Dataset excerpts:
....
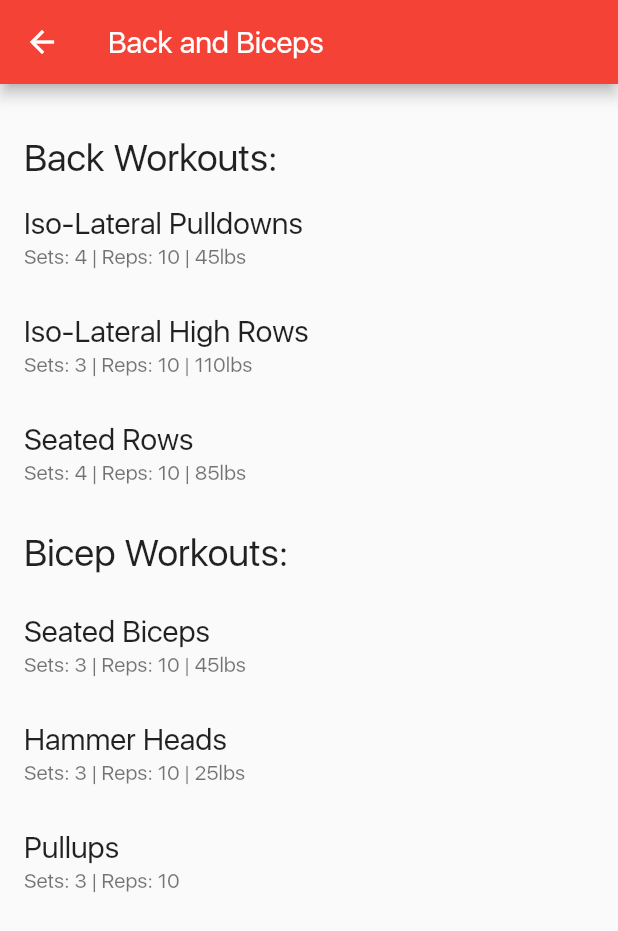
After one commit to TrevorHuval/Mog, a Flutter app: the screen it shows after launch, item 2 of the bottom bar chosen, after a tap on "Back & Biceps", on a phone screen of 412 x 824 dp. The commit adds this screen. Shown: the top 931 px of the screen. Run offline on Flutter 3.47's test engine with Material 2 defaults, Android fonts, the phone set to English and light mode, and no system bars; our stand-ins replace convex_bottom_bar, firebase_core; missing offline and left inert: firebase_core_web, firebase_database_web; accounts and stored records are empty; project files that could hold a hidden picture were left out.

Commit message:
Adding Diary Section to Fitness
Super hardcode and barebones diary

```diff
--- /dev/null
+++ b/lib/diary.dart
@@ -0,0 +1,108 @@
+// ignore_for_file: unused_import, prefer_const_constructors, prefer_const_literals_to_create_immutables
+
+import 'package:firstapp/group_profile.dart';
+import 'package:flutter/cupertino.dart';
+import 'package:flutter/material.dart';
+import 'package:flutter/painting.dart';
+import 'package:flutter/rendering.dart';
+import 'package:flutter/widgets.dart';
+import 'group_profile.dart';
+
+class diary extends StatelessWidget {
+  @override
+  Widget build(BuildContext context) {
+    return DefaultTabController(
+      length: 2,
+      child: Scaffold(
+        appBar: AppBar(
+          title: Text('Back and Biceps'),
+          backgroundColor: Colors.red,
+        ),
+        body: Center(
+          // child: NotificationListener<OverscrollIndicatorNotification>(
+          //   onNotification: (OverscrollIndicatorNotification overScroll) {
+          //     overScroll.disallowGlow();
+          //     return false;
+          //   },
+          // ),
+          child: ListView(
+            children: <Widget>[
+              ListTile(
+                title: Text(
+                  '\nBack Workouts:',
+                  style: TextStyle(fontSize: 25),
+                ),
+              ),
+              ListTile(
+                title: Text(
+                  'Iso-Lateral Pulldowns',
+                  style: TextStyle(fontSize: 20),
+                ),
+                subtitle: Text(
+                  'Sets: 4 | Reps: 10 | 45lbs',
+                ),
+                onTap: () {},
+              ),
+              ListTile(
+                title: Text(
+                  'Iso-Lateral High Rows',
+                  style: TextStyle(fontSize: 20),
+                ),
+                subtitle: Text(
+                  'Sets: 3 | Reps: 10 | 110lbs',
+                ),
+                onTap: () {},
+              ),
+              ListTile(
+                title: Text(
+                  'Seated Rows',
+                  style: TextStyle(fontSize: 20),
+                ),
+                subtitle: Text(
+                  'Sets: 4 | Reps: 10 | 85lbs',
+                ),
+                onTap: () {},
+              ),
+              ListTile(
+                title: Text(
+                  'Bicep Workouts:',
+                  style: TextStyle(fontSize: 25),
+                ),
+              ),
+              ListTile(
+                title: Text(
+                  'Seated Biceps',
+                  style: TextStyle(fontSize: 20),
+                ),
+                subtitle: Text(
+                  'Sets: 3 | Reps: 10 | 45lbs',
+                ),
+                onTap: () {},
+              ),
+              ListTile(
+                title: Text(
+                  'Hammer Heads',
+                  style: TextStyle(fontSize: 20),
+                ),
+                subtitle: Text(
+                  'Sets: 3 | Reps: 10 | 25lbs',
+                ),
+                onTap: () {},
+              ),
+              ListTile(
+                title: Text(
+                  'Pullups',
+                  style: TextStyle(fontSize: 20),
+                ),
+                subtitle: Text(
+                  'Sets: 3 | Reps: 10',
+                ),
+                onTap: () {},
+              ),
+            ],
+          ),
+        ),
+      ),
+    );
+  }
+}
--- a/lib/fitness.dart
+++ b/lib/fitness.dart
@@ -1,5 +1,6 @@
 // ignore_for_file: prefer_const_constructors
 import 'package:firstapp/fitnessCalc.dart';
+import 'package:firstapp/diary.dart';
 import 'package:flutter/cupertino.dart';
 import 'package:flutter/material.dart';
 import 'package:flutter/widgets.dart';
@@ -17,7 +18,8 @@ class Fitness extends StatelessWidget {
                   alignment: Alignment.centerLeft,
                   margin: EdgeInsets.fromLTRB(25, 25, 0, 0),
                   child: Text("Today's workout:",
-                    style: TextStyle(fontSize: 20), textAlign: TextAlign.left),
+                      style: TextStyle(fontSize: 20),
+                      textAlign: TextAlign.left),
                 ),
                 Container(
                   height: 200,
@@ -27,11 +29,27 @@ class Fitness extends StatelessWidget {
                     color: Colors.grey.shade300,
                     margin: const EdgeInsets.fromLTRB(20, 5, 20, 0),
                     shape: RoundedRectangleBorder(
-                        borderRadius: BorderRadius.all(Radius.circular(10))),
+                      borderRadius: BorderRadius.all(
+                        Radius.circular(10),
+                      ),
+                    ),
+                    child: SizedBox(
+                      height: 75.0,
+                      child: InkWell(
+                        splashColor: Colors.grey,
+                        onTap: () {
+                          Navigator.push(
+                            context,
+                            MaterialPageRoute(
+                              builder: (context) => diary(),
+                            ),
+                          );
+                        },
                         child: Column(
                           children: <Widget>[
                             Expanded(
-                            child: Row(children: <Widget>[
+                              child: Row(
+                                children: <Widget>[
                                   Container(
                                     width: 90,
                                     height: 90,
@@ -42,7 +60,10 @@ class Fitness extends StatelessWidget {
                                       image: DecorationImage(
                                         fit: BoxFit.cover,
                                         image: AssetImage(
-                                          'assets/images/gooberGroupPFP.jpg')))),
+                                            'assets/images/gooberGroupPFP.jpg'),
+                                      ),
+                                    ),
+                                  ),
                                   Container(
                                     width: 90,
                                     height: 90,
@@ -53,16 +74,24 @@ class Fitness extends StatelessWidget {
                                       image: DecorationImage(
                                         fit: BoxFit.cover,
                                         image: AssetImage(
-                                          'assets/images/gooberGroupPFP.jpg')))),
+                                            'assets/images/gooberGroupPFP.jpg'),
+                                      ),
+                                    ),
+                                  ),
                                   Expanded(
                                     child: Text("Back & Biceps",
                                         style: TextStyle(fontSize: 35),
                                         textAlign: TextAlign.center),
                                   ),
-                        ])),
                                 ],
                               ),
-                  )),
+                            ),
+                          ],
+                        ),
+                      ),
+                    ),
+                  ),
+                ),
                 Container(
                   height: 250,
                   width: 500,
@@ -71,7 +100,10 @@ class Fitness extends StatelessWidget {
                     color: Colors.grey.shade300,
                     margin: const EdgeInsets.fromLTRB(20, 35, 20, 0),
                     shape: RoundedRectangleBorder(
-                        borderRadius: BorderRadius.all(Radius.circular(10))),
+                      borderRadius: BorderRadius.all(
+                        Radius.circular(10),
+                      ),
+                    ),
                     child: SizedBox(
                       height: 75.0,
                       child: InkWell(
@@ -80,33 +112,42 @@ class Fitness extends StatelessWidget {
                           Navigator.push(
                             context,
                             MaterialPageRoute(
-                                  builder: (context) => fitnessCalc()));
+                              builder: (context) => fitnessCalc(),
+                            ),
+                          );
                         },
                         child: Column(
                           children: <Widget>[
                             Expanded(
-                                child: Row(children: <Widget>[
+                              child: Row(
+                                children: <Widget>[
                                   Container(
                                     width: 90,
                                     height: 90,
-                                  margin: EdgeInsets.fromLTRB(1, 0, 10, 100)),
+                                    margin: EdgeInsets.fromLTRB(1, 0, 10, 100),
+                                  ),
                                   Container(
                                     width: 90,
                                     height: 90,
-                                  margin: EdgeInsets.fromLTRB(1, 10, 1, 10)),
+                                    margin: EdgeInsets.fromLTRB(1, 10, 1, 10),
+                                  ),
                                   Expanded(
                                     child: Text("Deadlift 5/5/5",
                                         style: TextStyle(fontSize: 35),
                                         textAlign: TextAlign.left),
                                   ),
-                            ])),
+                                ],
+                              ),
+                            ),
                           ],
                         ),
                       ),
                     ),
-                  ))
+                  ),
+                )
               ],
-          ))
+            ),
+          ),
         ],
       ),
     );
--- a/lib/main.dart
+++ b/lib/main.dart
@@ -3,7 +3,6 @@
 import 'package:convex_bottom_bar/convex_bottom_bar.dart';
 import 'package:flutter/material.dart';
 import 'fitness.dart';
-import 'nutrition.dart';
 import 'home.dart';
 import 'test.dart';
 import 'profile.dart';
```
Lines whose indentation alone changed are shown as unchanged.
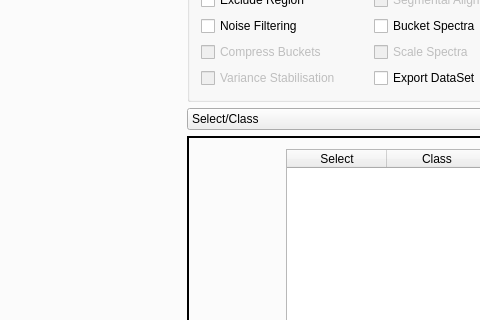
Above: metabolabpy/ui/metabolabpy_mainwindow_mac.ui from ludwigc/metabolabpy before the change; both pictures show x 759 to 1239 and y 125 to 445 of the 1338 by 787 pixel window. Below: the same form after it.
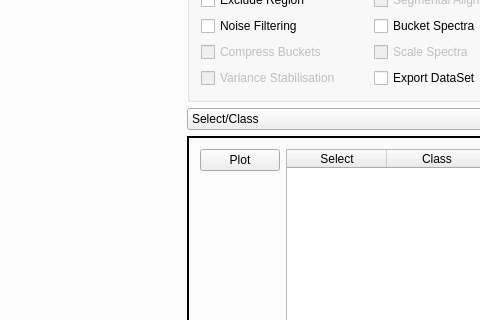
That is the form after the change. Custom widgets are drawn as their Qt base class.

Patch:
```diff
--- a/metabolabpy/ui/metabolabpy_mainwindow_mac.ui
+++ b/metabolabpy/ui/metabolabpy_mainwindow_mac.ui
@@ -204,6 +204,13 @@
              <layout class="QHBoxLayout" name="horizontalLayout_42">
               <item>
                <layout class="QVBoxLayout" name="verticalLayout_12">
+                <item>
+                 <widget class="QPushButton" name="plotPreProcButton">
+                  <property name="text">
+                   <string>Plot</string>
+                  </property>
+                 </widget>
+                </item>
                 <item>
                  <spacer name="verticalSpacer_3">
                   <property name="orientation">
```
....
Filter the data above, keeping only lines that include the string "firstapp".

RESULT FOR THIS TASK:
+import 'package:firstapp/group_profile.dart';
 import 'package:firstapp/fitnessCalc.dart';
+import 'package:firstapp/diary.dart';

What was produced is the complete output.